WORK INSTRUCTION =
Search the entries for the word "Mini". Copy each line in which it is found.

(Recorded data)

• • • • • • •

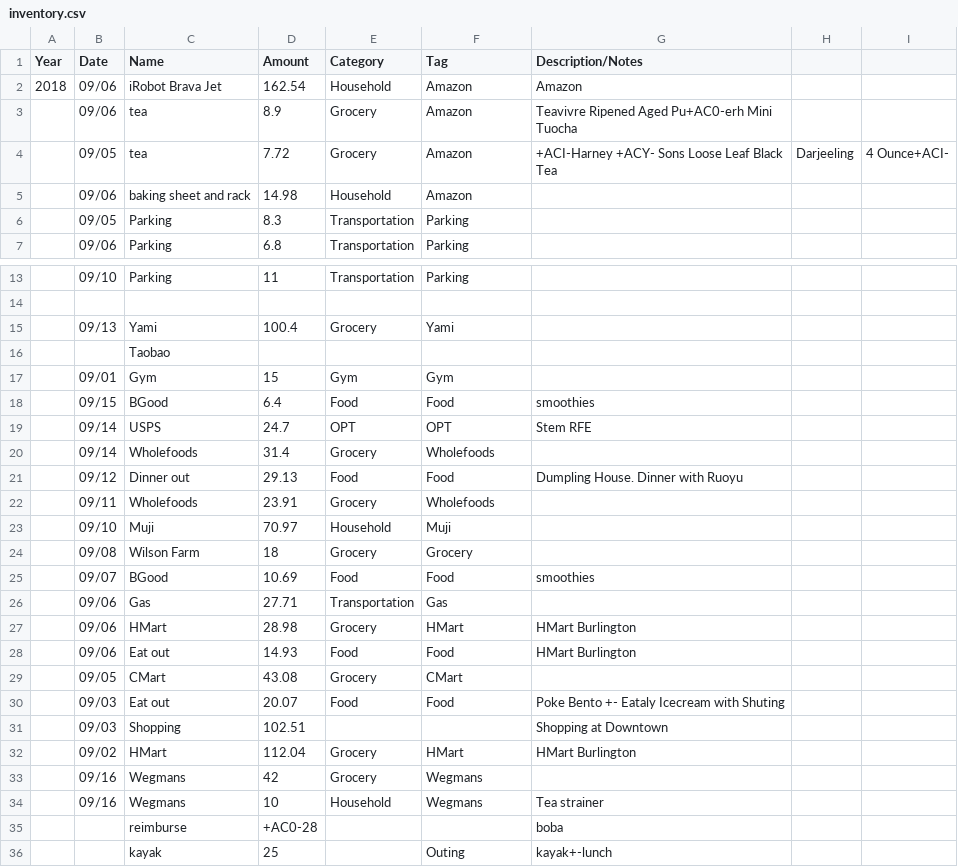
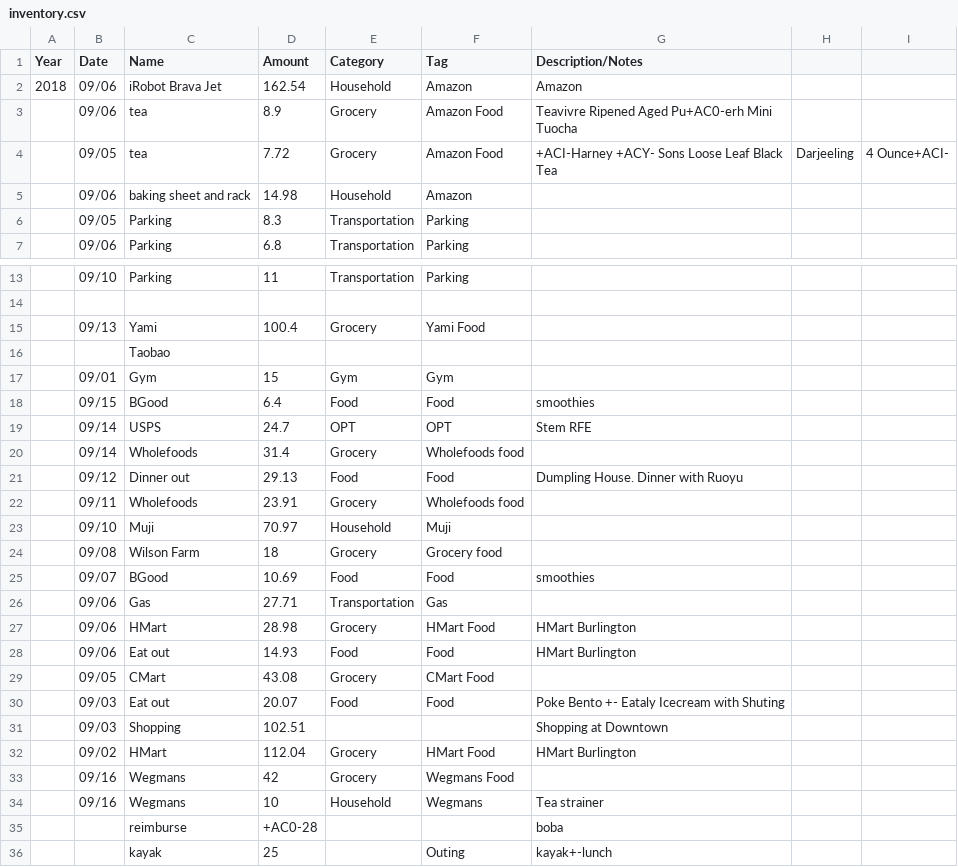
Before and after one commit to cg342/budget_report, a CSV file: inventory.csv, drawn as a sheet; only a part is shown, gaps mark what is left out.

```diff
--- a/inventory.csv
+++ b/inventory.csv
@@ -2,4 +2,4 @@ Year,Date,Name,Amount,Category,Tag,Description/Notes
 2018,09/06,iRobot Brava Jet,162.54,Household,Amazon,Amazon
-,09/06,tea,8.9,Grocery,Amazon,Teavivre Ripened Aged Pu+AC0-erh Mini Tuocha
-,09/05,tea,7.72,Grocery,Amazon,+ACI-Harney +ACY- Sons Loose Leaf Black Tea, Darjeeling, 4 Ounce+ACI-
+,09/06,tea,8.9,Grocery,Amazon Food,Teavivre Ripened Aged Pu+AC0-erh Mini Tuocha
+,09/05,tea,7.72,Grocery,Amazon Food,+ACI-Harney +ACY- Sons Loose Leaf Black Tea, Darjeeling, 4 Ounce+ACI-
 ,09/06,baking sheet and rack ,14.98,Household,Amazon,
@@ -14,3 +14,3 @@ Year,Date,Name,Amount,Category,Tag,Description/Notes
 ,,,,,,
-,09/13,Yami,100.4,Grocery,Yami,
+,09/13,Yami,100.4,Grocery,Yami Food,
 ,,Taobao,,,,
@@ -19,16 +19,16 @@ Year,Date,Name,Amount,Category,Tag,Description/Notes
 ,09/14,USPS,24.7,OPT,OPT,Stem RFE
-,09/14,Wholefoods,31.4,Grocery,Wholefoods,
+,09/14,Wholefoods,31.4,Grocery,Wholefoods food,
 ,09/12,Dinner out,29.13,Food,Food,Dumpling House. Dinner with Ruoyu
-,09/11,Wholefoods,23.91,Grocery,Wholefoods,
+,09/11,Wholefoods,23.91,Grocery,Wholefoods food,
 ,09/10,Muji,70.97,Household,Muji,
-,09/08,Wilson Farm,18,Grocery,Grocery,
+,09/08,Wilson Farm,18,Grocery,Grocery food,
 ,09/07,BGood,10.69,Food,Food,smoothies
 ,09/06,Gas,27.71,Transportation,Gas,
-,09/06,HMart,28.98,Grocery,HMart,HMart Burlington
+,09/06,HMart,28.98,Grocery,HMart Food,HMart Burlington
 ,09/06,Eat out,14.93,Food,Food,HMart Burlington
-,09/05,CMart,43.08,Grocery,CMart,
+,09/05,CMart,43.08,Grocery,CMart Food,
 ,09/03,Eat out,20.07,Food,Food,Poke Bento +- Eataly Icecream with Shuting
 ,09/03,Shopping,102.51,,,Shopping at Downtown
-,09/02,HMart,112.04,Grocery,HMart,HMart Burlington
-,09/16,Wegmans,42,Grocery,Wegmans,
+,09/02,HMart,112.04,Grocery,HMart Food,HMart Burlington
+,09/16,Wegmans,42,Grocery,Wegmans Food,
 ,09/16,Wegmans,10,Household,Wegmans,Tea strainer
```
Also changed, not shown: 2 other files.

• • • • • • •

EXERCISE RESULT =
-,09/06,tea,8.9,Grocery,Amazon,Teavivre Ripened Aged Pu+AC0-erh Mini Tuocha
+,09/06,tea,8.9,Grocery,Amazon Food,Teavivre Ripened Aged Pu+AC0-erh Mini Tuocha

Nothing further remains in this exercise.